Question: The trap in which Robert Neville got caught could not have possibly be set by some over aggressive mutants. Installing such a trap would have required not only human abilities (which Robert Neville said they completely lack) but also a lot of patience, advanced planning and the use of tools. The level of aggressiveness shown by the mutants excludes any possibility that they could be patient enough to set such a trap. For me there was no doubt in my mind that the trap was either set by: 1. Robert Neville himself, and then he forgot due to a deteriorating mental state 2. Another survivor from New York who wanted to catch animals or mutants for whatever reason. How likely does it sound that the trap was set by another survivor?Cristian Enache
Question: Since I have never been in the military this is confusing. Does it make any sense that The President, a former fighter pilot, as well as General Grey would not know about Area 51? I find it hard to believe that Captain Steven Hiller would know about Area 51 but the 2 most powerful men in the U.S. would not.SAZOO1975
Question: In the scene where the Surprise is becalmed, at the very start as the camera zooms out it shows that the ship is flying a line of signal flags. What is the message that they are trying to send? I tried looking it up, but I didn't have any luck.
Question: I noticed that during the whole film, when bullets hit the soldiers' bodies, dust comes out (even on a wet Omaha Beach). Why is that?
Question: Everybody seems to believe that the machines are not able or at least not willing to make use of the energy from the sunlight above the darkened sky. But I have some problems with that. Morpheus tells us about this when he is with Neo in the construct for the first time. But is Morpheus really 100% believable in that question? Isn't this just his version of the story? We can believe him that the humans darkened the sky (this is confirmed in Animatrix and visible on screen) and the machines created fields of humans as their source of power (he saw those fields himself). But maybe he's wrong? Could he really know for sure how much energy the machines need? Or that the machines don't use the energy from sunlight? Is there any point in the trilogy where the machines definitely do confirm this? For me it would make more sense for them to do so: using the humans would inevitably decimate the population with every generation. If we believe that the humans' "foods" are the liquidated dead this would hardly be enough for the whole lifespan of another human (and there's also energy drained from the machines). I don't say this wouldn't make sense for the machines, but sooner or later they will have to use another source of power if they want to live forever, so why not start with it now? They would have infinite energy and could control humanity at the same time.
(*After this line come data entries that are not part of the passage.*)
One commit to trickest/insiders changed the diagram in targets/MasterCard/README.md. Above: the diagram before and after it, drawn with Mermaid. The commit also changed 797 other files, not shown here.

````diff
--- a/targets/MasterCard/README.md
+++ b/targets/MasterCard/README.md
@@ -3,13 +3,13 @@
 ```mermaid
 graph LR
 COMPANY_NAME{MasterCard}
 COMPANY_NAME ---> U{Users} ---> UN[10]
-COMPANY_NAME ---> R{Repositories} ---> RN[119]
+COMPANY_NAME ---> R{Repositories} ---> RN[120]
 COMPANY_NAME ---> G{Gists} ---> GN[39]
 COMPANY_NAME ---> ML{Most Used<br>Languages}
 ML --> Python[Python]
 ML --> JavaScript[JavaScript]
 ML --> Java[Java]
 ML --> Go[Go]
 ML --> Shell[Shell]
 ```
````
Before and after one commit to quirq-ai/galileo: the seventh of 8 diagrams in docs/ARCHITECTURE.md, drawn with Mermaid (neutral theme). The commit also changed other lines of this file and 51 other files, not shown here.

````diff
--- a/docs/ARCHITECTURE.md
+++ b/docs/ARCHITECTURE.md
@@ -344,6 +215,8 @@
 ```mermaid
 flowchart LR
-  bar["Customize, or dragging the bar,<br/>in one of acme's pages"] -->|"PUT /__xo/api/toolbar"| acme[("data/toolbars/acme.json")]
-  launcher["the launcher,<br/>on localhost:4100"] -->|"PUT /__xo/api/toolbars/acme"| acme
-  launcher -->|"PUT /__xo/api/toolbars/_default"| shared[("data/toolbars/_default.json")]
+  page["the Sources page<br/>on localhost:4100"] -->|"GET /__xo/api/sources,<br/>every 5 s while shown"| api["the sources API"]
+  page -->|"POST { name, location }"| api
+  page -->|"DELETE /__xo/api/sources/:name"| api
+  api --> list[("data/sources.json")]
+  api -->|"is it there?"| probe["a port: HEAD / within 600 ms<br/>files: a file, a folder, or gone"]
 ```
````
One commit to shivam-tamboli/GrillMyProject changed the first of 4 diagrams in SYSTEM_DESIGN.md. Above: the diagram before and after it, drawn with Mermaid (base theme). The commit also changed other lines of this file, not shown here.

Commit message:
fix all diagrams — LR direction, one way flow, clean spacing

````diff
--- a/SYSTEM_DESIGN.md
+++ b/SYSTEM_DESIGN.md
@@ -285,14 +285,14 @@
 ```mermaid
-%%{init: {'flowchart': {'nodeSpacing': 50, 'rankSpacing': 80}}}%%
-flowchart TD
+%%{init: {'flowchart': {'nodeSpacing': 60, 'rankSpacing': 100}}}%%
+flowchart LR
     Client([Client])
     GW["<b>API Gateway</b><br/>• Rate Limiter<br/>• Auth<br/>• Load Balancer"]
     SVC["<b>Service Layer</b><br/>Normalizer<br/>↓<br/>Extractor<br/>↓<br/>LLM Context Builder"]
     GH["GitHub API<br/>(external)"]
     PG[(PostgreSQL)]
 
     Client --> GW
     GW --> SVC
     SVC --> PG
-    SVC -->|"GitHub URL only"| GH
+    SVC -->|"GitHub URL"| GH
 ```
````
And as we see they are able to build any types of complex weaponry/flying guardians etc., it should be easy for them technically to get past the dust and use the energy somehow. Am I right with this or is there a better explanation?